Chief Blur Buster here (owner of BlurBusters.com; a popular site on low persistence gaming desktop monitors).
In late 2012, I told Palmer about LightBoost gaming displays, which helped inspire him on his low-persistence journey.
Motion blur math is:
1ms of persistence translates to 1 pixel of motion blurring during 1000 pixels/second motion
(assuming refresh rate synchronized motion: framerate==refreshrate)
This means 3ms persistence during 2000 pixels/second (one screenwidth per second panning) translates to about 6 pixels of motion blurring. This is much better than full persistence. Full persistence at 60Hz (flickerfree) translates to 16.7ms of persistence, so 2000 pixels/second creates 33 pixels motion blur. The only way to achieve 3ms persistence without light modulation(flicker) is to display (1000/3ms) frames == 333fps@333Hz. A a result, today's technology have to use strobing/black frame periods to lower persistence much like a CRT. Some high end HDTV's already do interpolation (e.g. 240fps@240Hz) as a way to do lower "full persistence" without using strobing/phosphor/blackframes.
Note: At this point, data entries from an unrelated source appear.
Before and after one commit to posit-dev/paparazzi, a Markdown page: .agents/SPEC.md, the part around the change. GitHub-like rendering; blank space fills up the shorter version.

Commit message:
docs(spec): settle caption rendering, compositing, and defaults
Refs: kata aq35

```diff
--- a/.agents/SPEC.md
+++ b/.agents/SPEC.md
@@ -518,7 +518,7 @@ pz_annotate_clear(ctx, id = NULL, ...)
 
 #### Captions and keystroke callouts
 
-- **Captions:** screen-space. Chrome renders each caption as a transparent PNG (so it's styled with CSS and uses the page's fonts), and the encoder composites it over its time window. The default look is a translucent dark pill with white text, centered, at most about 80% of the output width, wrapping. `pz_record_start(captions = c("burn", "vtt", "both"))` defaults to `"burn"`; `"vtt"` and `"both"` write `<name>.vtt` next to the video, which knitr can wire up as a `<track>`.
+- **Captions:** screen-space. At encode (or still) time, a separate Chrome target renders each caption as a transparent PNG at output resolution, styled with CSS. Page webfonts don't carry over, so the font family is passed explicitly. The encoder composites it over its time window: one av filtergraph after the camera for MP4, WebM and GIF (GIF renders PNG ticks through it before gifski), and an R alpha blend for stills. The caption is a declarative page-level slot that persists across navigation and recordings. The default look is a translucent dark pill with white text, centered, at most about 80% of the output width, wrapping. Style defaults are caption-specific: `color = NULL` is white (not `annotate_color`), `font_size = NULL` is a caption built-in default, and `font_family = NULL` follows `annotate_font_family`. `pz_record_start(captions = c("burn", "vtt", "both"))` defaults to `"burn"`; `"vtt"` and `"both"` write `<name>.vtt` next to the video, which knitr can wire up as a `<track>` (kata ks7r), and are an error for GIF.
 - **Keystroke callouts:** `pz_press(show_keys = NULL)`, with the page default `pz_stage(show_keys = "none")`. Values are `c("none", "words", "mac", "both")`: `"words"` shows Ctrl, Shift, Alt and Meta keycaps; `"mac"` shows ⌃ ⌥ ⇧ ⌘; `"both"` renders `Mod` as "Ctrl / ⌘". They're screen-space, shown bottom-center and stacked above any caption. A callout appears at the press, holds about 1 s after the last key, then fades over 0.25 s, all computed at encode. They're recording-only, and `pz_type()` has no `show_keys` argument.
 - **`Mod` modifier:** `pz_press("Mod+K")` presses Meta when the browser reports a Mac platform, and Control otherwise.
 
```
However, the Motionflow/interpolation and ultrahigh refresh rate techniques is not currently practical for video games due to input lag of interpolation or GPU power.
Good animation demo of motion blur from persistence -- http://www.testufo.com/eyetracking
Good animation demo of black period to lower persistence -- http://www.testufo.com/blackframes
Chief Blur Buster -- blurbusters.com